(Front-end code change data)

◆ ◆ ◆ ◆ ◆ ◆ ◆

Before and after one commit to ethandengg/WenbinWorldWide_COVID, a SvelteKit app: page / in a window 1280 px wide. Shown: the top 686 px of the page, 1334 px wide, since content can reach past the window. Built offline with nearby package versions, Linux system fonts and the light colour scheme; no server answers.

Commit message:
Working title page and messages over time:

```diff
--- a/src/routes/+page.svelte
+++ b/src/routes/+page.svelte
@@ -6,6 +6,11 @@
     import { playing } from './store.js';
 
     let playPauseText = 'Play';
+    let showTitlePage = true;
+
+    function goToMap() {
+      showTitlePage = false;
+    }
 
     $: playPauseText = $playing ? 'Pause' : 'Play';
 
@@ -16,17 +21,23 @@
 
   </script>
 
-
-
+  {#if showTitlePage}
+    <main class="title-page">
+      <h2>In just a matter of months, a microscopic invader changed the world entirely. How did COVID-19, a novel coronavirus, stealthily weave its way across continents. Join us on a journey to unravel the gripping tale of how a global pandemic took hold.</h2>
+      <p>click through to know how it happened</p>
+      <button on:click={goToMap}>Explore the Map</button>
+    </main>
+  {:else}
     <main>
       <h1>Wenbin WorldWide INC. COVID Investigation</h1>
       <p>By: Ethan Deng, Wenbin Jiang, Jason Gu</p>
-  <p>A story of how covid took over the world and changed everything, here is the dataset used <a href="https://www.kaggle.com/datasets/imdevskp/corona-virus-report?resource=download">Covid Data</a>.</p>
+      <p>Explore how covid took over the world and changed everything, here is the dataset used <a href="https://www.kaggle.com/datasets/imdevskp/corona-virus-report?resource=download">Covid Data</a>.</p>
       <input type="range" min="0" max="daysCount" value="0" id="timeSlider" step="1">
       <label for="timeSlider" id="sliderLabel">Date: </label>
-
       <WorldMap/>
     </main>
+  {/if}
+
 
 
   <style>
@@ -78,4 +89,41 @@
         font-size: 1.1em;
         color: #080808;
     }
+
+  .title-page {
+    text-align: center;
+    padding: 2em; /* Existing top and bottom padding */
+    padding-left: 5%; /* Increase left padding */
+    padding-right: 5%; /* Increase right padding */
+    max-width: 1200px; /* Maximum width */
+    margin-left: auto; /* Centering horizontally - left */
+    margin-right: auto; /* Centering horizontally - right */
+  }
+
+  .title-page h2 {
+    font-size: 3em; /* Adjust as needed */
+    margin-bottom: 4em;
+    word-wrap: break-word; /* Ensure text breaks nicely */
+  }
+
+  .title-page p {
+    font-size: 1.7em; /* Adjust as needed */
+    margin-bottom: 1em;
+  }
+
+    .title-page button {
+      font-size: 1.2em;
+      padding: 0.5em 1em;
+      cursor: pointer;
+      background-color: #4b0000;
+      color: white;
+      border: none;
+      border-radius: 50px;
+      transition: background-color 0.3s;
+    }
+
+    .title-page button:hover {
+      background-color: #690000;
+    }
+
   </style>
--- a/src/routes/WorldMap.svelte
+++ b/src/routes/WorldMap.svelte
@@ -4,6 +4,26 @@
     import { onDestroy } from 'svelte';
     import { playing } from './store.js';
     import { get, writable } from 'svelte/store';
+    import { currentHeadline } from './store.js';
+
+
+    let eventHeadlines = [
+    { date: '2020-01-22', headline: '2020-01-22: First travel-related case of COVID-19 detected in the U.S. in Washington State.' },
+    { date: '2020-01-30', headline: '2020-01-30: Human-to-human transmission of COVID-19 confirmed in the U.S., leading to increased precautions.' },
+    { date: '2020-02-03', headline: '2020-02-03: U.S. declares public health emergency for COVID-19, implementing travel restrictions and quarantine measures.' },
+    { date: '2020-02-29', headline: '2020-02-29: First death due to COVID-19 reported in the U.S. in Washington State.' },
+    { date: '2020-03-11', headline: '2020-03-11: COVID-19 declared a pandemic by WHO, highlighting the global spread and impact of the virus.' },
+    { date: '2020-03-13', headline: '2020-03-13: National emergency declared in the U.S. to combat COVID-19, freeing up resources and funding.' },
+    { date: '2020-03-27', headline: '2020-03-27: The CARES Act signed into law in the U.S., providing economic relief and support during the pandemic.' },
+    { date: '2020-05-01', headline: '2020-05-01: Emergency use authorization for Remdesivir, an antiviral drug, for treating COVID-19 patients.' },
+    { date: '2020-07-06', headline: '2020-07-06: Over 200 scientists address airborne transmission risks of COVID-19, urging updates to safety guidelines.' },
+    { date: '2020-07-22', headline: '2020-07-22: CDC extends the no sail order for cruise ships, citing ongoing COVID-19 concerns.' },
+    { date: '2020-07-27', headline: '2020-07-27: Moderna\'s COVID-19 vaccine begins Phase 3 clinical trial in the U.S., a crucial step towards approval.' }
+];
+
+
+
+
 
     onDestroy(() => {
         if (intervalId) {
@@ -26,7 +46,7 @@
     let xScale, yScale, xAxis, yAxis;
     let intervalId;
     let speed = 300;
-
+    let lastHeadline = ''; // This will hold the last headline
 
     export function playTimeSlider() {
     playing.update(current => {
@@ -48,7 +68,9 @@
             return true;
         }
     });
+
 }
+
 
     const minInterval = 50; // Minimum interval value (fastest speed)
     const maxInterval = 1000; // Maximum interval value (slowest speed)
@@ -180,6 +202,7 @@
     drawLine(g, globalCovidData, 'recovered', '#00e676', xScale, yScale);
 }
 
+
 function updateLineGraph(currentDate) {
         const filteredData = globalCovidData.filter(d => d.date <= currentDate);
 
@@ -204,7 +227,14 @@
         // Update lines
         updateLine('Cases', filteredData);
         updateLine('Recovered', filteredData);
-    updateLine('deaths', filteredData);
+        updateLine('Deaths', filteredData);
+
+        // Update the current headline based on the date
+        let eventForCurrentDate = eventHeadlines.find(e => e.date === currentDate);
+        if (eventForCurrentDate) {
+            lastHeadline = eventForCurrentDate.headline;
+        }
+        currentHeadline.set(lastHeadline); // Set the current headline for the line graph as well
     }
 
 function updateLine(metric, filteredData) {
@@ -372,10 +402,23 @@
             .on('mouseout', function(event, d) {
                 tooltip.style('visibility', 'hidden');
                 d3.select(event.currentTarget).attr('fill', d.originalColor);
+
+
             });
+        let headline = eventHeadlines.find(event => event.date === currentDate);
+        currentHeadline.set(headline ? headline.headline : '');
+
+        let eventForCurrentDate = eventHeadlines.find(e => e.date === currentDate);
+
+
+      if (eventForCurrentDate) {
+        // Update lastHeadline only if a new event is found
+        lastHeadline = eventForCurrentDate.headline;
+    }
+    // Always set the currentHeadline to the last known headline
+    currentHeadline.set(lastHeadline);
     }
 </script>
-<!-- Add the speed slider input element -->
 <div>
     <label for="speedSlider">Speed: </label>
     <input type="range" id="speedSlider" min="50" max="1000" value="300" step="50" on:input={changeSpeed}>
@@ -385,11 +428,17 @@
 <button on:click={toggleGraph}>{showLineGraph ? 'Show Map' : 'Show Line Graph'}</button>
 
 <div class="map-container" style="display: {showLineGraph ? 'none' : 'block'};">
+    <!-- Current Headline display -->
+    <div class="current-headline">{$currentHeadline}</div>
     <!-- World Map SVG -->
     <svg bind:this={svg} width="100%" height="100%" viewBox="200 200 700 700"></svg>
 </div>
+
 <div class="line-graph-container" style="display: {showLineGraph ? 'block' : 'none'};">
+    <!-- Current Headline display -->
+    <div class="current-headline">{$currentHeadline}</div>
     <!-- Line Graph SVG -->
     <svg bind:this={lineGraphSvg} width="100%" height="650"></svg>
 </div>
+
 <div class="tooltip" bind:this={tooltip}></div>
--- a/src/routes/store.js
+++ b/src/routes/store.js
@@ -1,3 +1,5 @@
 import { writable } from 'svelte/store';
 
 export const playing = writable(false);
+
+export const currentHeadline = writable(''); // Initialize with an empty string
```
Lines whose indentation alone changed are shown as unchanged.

◆ ◆ ◆ ◆ ◆ ◆ ◆

▶ _INSTRUCTIONS TO FOLLOW_: Where a line in the records above contains "store", include it in the count, and give only that number.

▶ _RESULT OF THE EXERCISE_: 7